Have you ever seen the films of Powell and Pressburger? For film buffs this directorial duo created visual masterpieces, many of which are a staple of most Film Studies courses. I grew up watching these films, loving the rich colours and the imagery they conveyed.
‘The Red Shoes’ has always been a favourite, its music having the knack of go round and round in your head for many days after. The same can be said of the red ballet shoes, which the main protagonist, Vicky Page, is unable to take off.
Now you may be thinking what is the relevance of these ballet shoes to this or any Striped Sister? Well for me, there is a huge relevance and it is all connected to the imagery of the red shoes themselves. In this iconic film, the red shoes have a mind of their own and when Vicky puts them on, she has no power over where they go. More significantly, even when Vicky tries to take an independent step forward, the shoes draw her back. It is almost that she is powerless to fight them.
For me, the imagery of this fight connects with the internal fight I often have with my so-called common sense and my gut instinct, particularly when making important decisions. Like all of us, life presents us with opportunities, choices and often difficult decisions to make. Common responses to such decision-making processes can be many.
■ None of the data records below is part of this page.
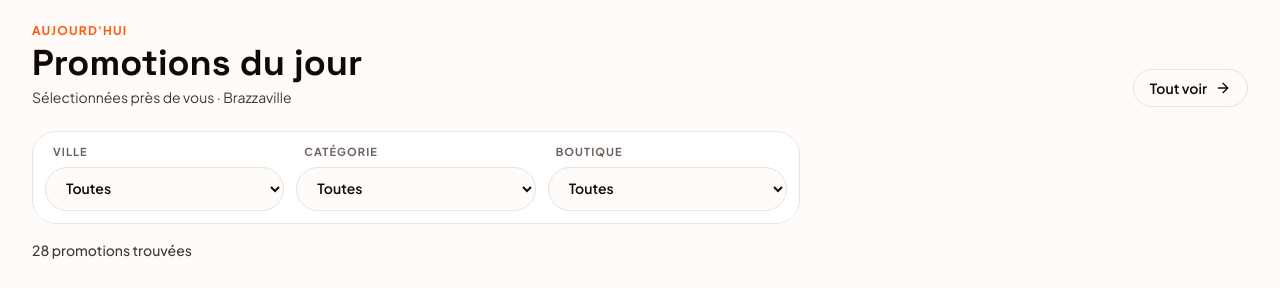
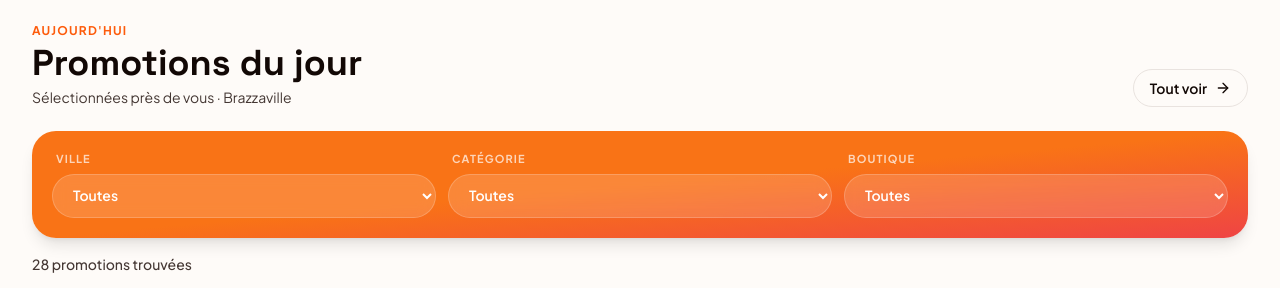
Before and after one commit to peterlardo/congosoles, a React (Vite) app: page / in a window 1280 px wide. Shown: the part 3080-3368 px from the top of the page. Built offline with nearby package versions, Linux system fonts and the light colour scheme; grey boxes are pictures that could not be loaded.

Commit message:
Redesign TodayPromos filters with orange gradient background

```diff
--- a/src/components/TodayPromos.tsx
+++ b/src/components/TodayPromos.tsx
@@ -44,43 +44,45 @@ export function TodayPromos() {
           </div>
           <Link to="/promos" className="inline-flex items-center gap-2 rounded-full border border-border px-4 py-2 text-sm font-semibold text-ink transition hover:border-primary hover:text-primary">Tout voir <ArrowRight className="h-4 w-4" /></Link>
         </div>
-        <div className="mt-6 grid max-w-3xl gap-3 rounded-3xl border border-border/60 bg-card p-3 shadow-card sm:grid-cols-3">
+        <div className="mt-6 rounded-3xl bg-gradient-to-br from-orange-500 via-orange-500 to-red-500 p-4 shadow-lg sm:p-5">
+          <div className="grid gap-3 sm:grid-cols-3">
             <label className="flex flex-col gap-1.5">
-            <span className="px-2 text-[11px] font-bold uppercase tracking-widest text-muted-foreground">Ville</span>
+              <span className="px-1 text-[11px] font-bold uppercase tracking-widest text-white/70">Ville</span>
               <select
                 value={city}
                 onChange={(e) => handleFilterChange(setCity)(e.target.value)}
-              className="h-11 rounded-full border border-border bg-background px-4 text-sm font-semibold text-ink outline-none transition focus:border-primary"
+                className="h-11 rounded-full border border-white/20 bg-white/15 px-4 text-sm font-semibold text-white outline-none backdrop-blur transition placeholder:text-white/50 focus:border-white/50 focus:bg-white/25"
               >
                 {cities.map((option) => (
-                <option key={option} value={option}>{option}</option>
+                  <option key={option} value={option} className="text-ink">{option}</option>
                 ))}
               </select>
             </label>
             <label className="flex flex-col gap-1.5">
-            <span className="px-2 text-[11px] font-bold uppercase tracking-widest text-muted-foreground">Catégorie</span>
+              <span className="px-1 text-[11px] font-bold uppercase tracking-widest text-white/70">Catégorie</span>
               <select
                 value={category}
                 onChange={(e) => handleFilterChange(setCategory)(e.target.value)}
-              className="h-11 rounded-full border border-border bg-background px-4 text-sm font-semibold text-ink outline-none transition focus:border-primary"
+                className="h-11 rounded-full border border-white/20 bg-white/15 px-4 text-sm font-semibold text-white outline-none backdrop-blur transition placeholder:text-white/50 focus:border-white/50 focus:bg-white/25"
               >
                 {categories.map((option) => (
-                <option key={option} value={option}>{option}</option>
+                  <option key={option} value={option} className="text-ink">{option}</option>
                 ))}
               </select>
             </label>
             <label className="flex flex-col gap-1.5">
-            <span className="px-2 text-[11px] font-bold uppercase tracking-widest text-muted-foreground">Boutique</span>
+              <span className="px-1 text-[11px] font-bold uppercase tracking-widest text-white/70">Boutique</span>
               <select
                 value={shop}
                 onChange={(e) => handleFilterChange(setShop)(e.target.value)}
-              className="h-11 rounded-full border border-border bg-background px-4 text-sm font-semibold text-ink outline-none transition focus:border-primary"
+                className="h-11 rounded-full border border-white/20 bg-white/15 px-4 text-sm font-semibold text-white outline-none backdrop-blur transition placeholder:text-white/50 focus:border-white/50 focus:bg-white/25"
               >
                 {shops.map((option) => (
-                <option key={option} value={option}>{option}</option>
+                  <option key={option} value={option} className="text-ink">{option}</option>
                 ))}
               </select>
             </label>
+          </div>
         </div>
         <div className="mt-4 text-sm font-medium text-ink-soft">
           {filteredProducts.length} promotion{filteredProducts.length > 1 ? "s" : ""} trouvée{filteredProducts.length > 1 ? "s" : ""}
```
Lines whose indentation alone changed are shown as unchanged.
We may start by mulling them over, we may move into creating laborious ‘for’ and ‘against’ columns for particular problems. As things remain unresolved we may even consult ‘I Ching’ or runes, leaving no stone unturned in our quest to find a resolution to our dilemma.
Amongst all this cogitating, action and inaction, it is the gut instinct that I often go back to. Never was this more the case than recently when I was faced with an important decision to make. After much deliberation, I thought I had it cracked and thought I had decided on the best thing to do. Clearly the red shoes had other ideas. Every time I was about to take action, the red shoes and that darned music would appear out of nowhere in my consciousness and pull me back. This kept happening time and time again.
I am no psychic, I am no therapist and incidentally I don’t know what they would make of this! All I do know is that it is years since I have seen this film, and yet the power of this imagery was working in some mysterious way for me. So in the end I gave in and starting listening to that pull. I made my decision and the red shoes stopped pulling me. Maybe they have served their purpose, at least for now. Inevitably I’ve now found myself on quite a different life path of which I don’t know the outcome. The curiosity remains of why these shoes have such visual power and whether such images are unique to me. I suspect the answer to that lies with Powell and Pressburger themselves.
© stripedsisters 2020